The goal of keto is to put your body into ketosis, which is what stops your body from burning glucose and starts the fat-burning process. Ketosis is also what will starve the cancer cells of the glucose they want so badly.
The most common way to get into ketosis is through a ketogenic diet. Your diet will need to be high in healthy fats, moderate in protein, and low in carbohydrates. Note that this says healthy fats.
Some examples of healthy fats for keto include:
- Avocados (avocado oil works too)
- Cheese (click here for 12 cheeses you should be eating)
- Nuts (specifically pistachios, pecans, and almonds)
- Flax seeds
- Whole eggs
- Chia seeds
- Fatty fish (salmon, sardines, tuna, anchovies)
- Full-fat Greek yogurt
While we’re at it, here are some fats you’ll want to avoid on keto:
- Artificial trans fats
- Fried foods
- Processed meats
There is no specific time frame to get into ketosis. Some people may be able to get into ketosis within a few days while it may take others a week or more. If you find you’re having difficulty getting into ketosis, intermittent fasting may help.

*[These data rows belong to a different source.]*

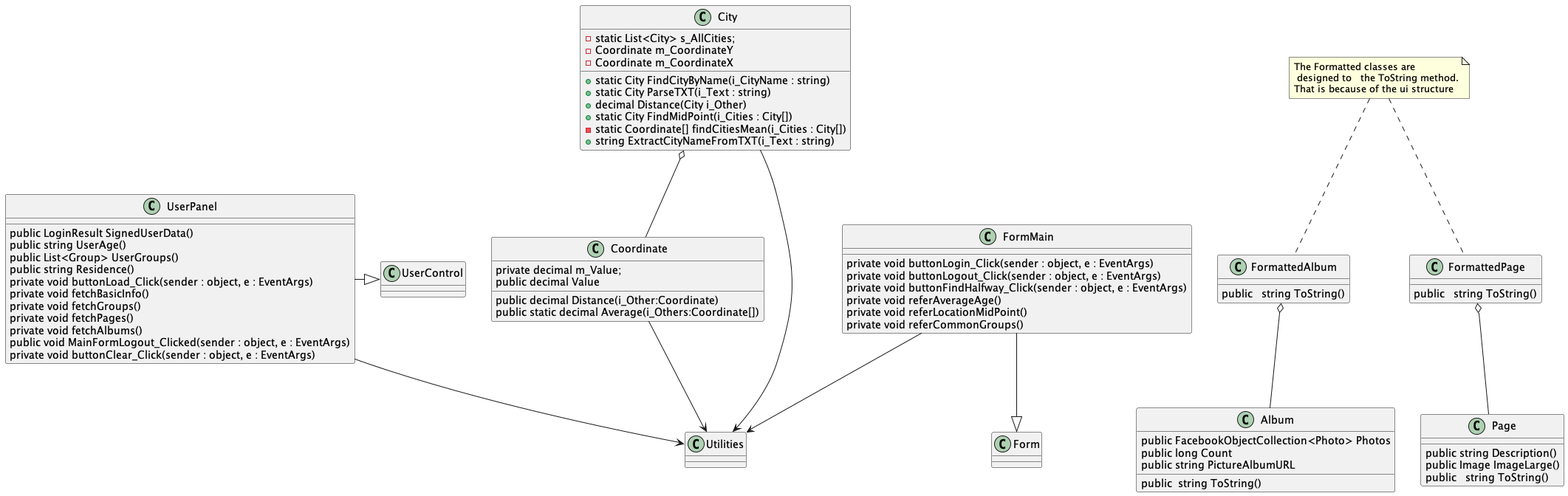
Before: Diagrams/AppClasses.png, a diagram exported from PlantUML (GilPasi/Design-Patterns-Course). The source it was exported from:
```plantuml
@startuml
class City
{
    -static List<City> s_AllCities;
    -Coordinate m_CoordinateY
    -Coordinate m_CoordinateX

    +static City FindCityByName(i_CityName : string)
    +static City ParseTXT(i_Text : string)
    +decimal Distance(City i_Other)
    +static City FindMidPoint(i_Cities : City[])
    -static Coordinate[] findCitiesMean(i_Cities : City[])
    +string ExtractCityNameFromTXT(i_Text : string)
}

class Coordinate
{
    private decimal m_Value;
    public decimal Value
    public decimal Distance(i_Other:Coordinate)
    public static decimal Average(i_Others:Coordinate[])
}
class FormattedAlbum
{
    public   string ToString()
}
class FormattedPage
{
    public   string ToString()
}
class FormMain{
    private void buttonLogin_Click(sender : object, e : EventArgs)
    private void buttonLogout_Click(sender : object, e : EventArgs)
    private void buttonFindHalfway_Click(sender : object, e : EventArgs)
    private void referAverageAge()
    private void referLocationMidPoint()
    private void referCommonGroups()
}

class UserPanel
{
    public LoginResult SignedUserData()
    public string UserAge()
    public List<Group> UserGroups()
    public string Residence()
    private void buttonLoad_Click(sender : object, e : EventArgs)
    private void fetchBasicInfo()
    private void fetchGroups()
    private void fetchPages()
    private void fetchAlbums()
    public void MainFormLogout_Clicked(sender : object, e : EventArgs)
    private void buttonClear_Click(sender : object, e : EventArgs)
}
class Utilities{}
class Form{}
class UserControl{}
class Album
{
    public FacebookObjectCollection<Photo> Photos
    public long Count
    public string PictureAlbumURL
    public  string ToString()
}

class Page
{
    public string Description()
    public Image ImageLarge()
    public   string ToString()
}

note "The Formatted classes are\n designed to   the ToString method.\nThat is because of the ui structure" as N1
N1..FormattedPage
N1..FormattedAlbum

FormMain --> Utilities
UserPanel --> Utilities
Coordinate --> Utilities
City --> Utilities
City o-- Coordinate
FormMain --|> Form
UserPanel -|> UserControl

FormattedAlbum o-- Album
FormattedPage o-- Page




@enduml
```
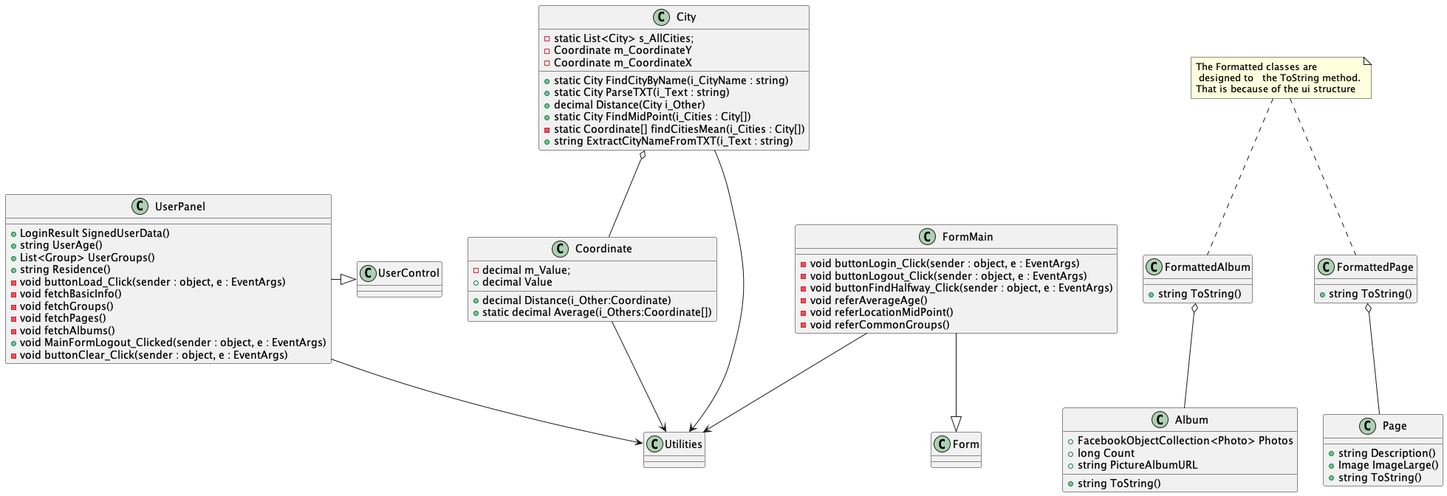
The same file after the commit.

What changed in the source:
```diff
@@ -15,58 +15,58 @@
 
 class Coordinate
 {
-    private decimal m_Value;
-    public decimal Value
-    public decimal Distance(i_Other:Coordinate)
-    public static decimal Average(i_Others:Coordinate[])
+    - decimal m_Value;
+    + decimal Value
+    + decimal Distance(i_Other:Coordinate)
+    + static decimal Average(i_Others:Coordinate[])
 }
 class FormattedAlbum
 {
-    public   string ToString()
+    +   string ToString()
 }
 class FormattedPage
 {
-    public   string ToString()
+    +   string ToString()
 }
 class FormMain{
-    private void buttonLogin_Click(sender : object, e : EventArgs)
-    private void buttonLogout_Click(sender : object, e : EventArgs)
-    private void buttonFindHalfway_Click(sender : object, e : EventArgs)
-    private void referAverageAge()
-    private void referLocationMidPoint()
-    private void referCommonGroups()
+    - void buttonLogin_Click(sender : object, e : EventArgs)
+    - void buttonLogout_Click(sender : object, e : EventArgs)
+    - void buttonFindHalfway_Click(sender : object, e : EventArgs)
+    - void referAverageAge()
+    - void referLocationMidPoint()
+    - void referCommonGroups()
 }
 
 class UserPanel
 {
-    public LoginResult SignedUserData()
-    public string UserAge()
-    public List<Group> UserGroups()
-    public string Residence()
-    private void buttonLoad_Click(sender : object, e : EventArgs)
-    private void fetchBasicInfo()
-    private void fetchGroups()
-    private void fetchPages()
-    private void fetchAlbums()
-    public void MainFormLogout_Clicked(sender : object, e : EventArgs)
-    private void buttonClear_Click(sender : object, e : EventArgs)
+    + LoginResult SignedUserData()
+    + string UserAge()
+    + List<Group> UserGroups()
+    + string Residence()
+    - void buttonLoad_Click(sender : object, e : EventArgs)
+    - void fetchBasicInfo()
+    - void fetchGroups()
+    - void fetchPages()
+    - void fetchAlbums()
+    + void MainFormLogout_Clicked(sender : object, e : EventArgs)
+    - void buttonClear_Click(sender : object, e : EventArgs)
 }
 class Utilities{}
 class Form{}
 class UserControl{}
 class Album
 {
-    public FacebookObjectCollection<Photo> Photos
-    public long Count
-    public string PictureAlbumURL
-    public  string ToString()
+    + FacebookObjectCollection<Photo> Photos
+    + long Count
+    + string PictureAlbumURL
+    +  string ToString()
 }
 
 class Page
 {
-    public string Description()
-    public Image ImageLarge()
-    public   string ToString()
+    + string Description()
+    + Image ImageLarge()
+    +   string ToString()
 }
 
 note "The Formatted classes are\n designed to   the ToString method.\nThat is because of the ui structure" as N1
```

Much research continues to be conducted about the exact benefits a low-carb diet has on cancer. The Osher Center for Integrative Medicine at the University of California San Francisco states studies are showing more and more evidence that restricting the number of carbohydrates you consume can not only reduce the risk of developing cancer, but it can also enhance your current treatment, limit how large tumors will grow, and extend the length of survival.
These studies also are not finding much evidence that there are any adverse effects associated with a ketogenic lifestyle. In fact, most cancer patients lose weight during treatment, but a diet low in carbs can actually aid your body in keeping the muscle mass you have, which in turn will improve your quality of life while receiving treatment.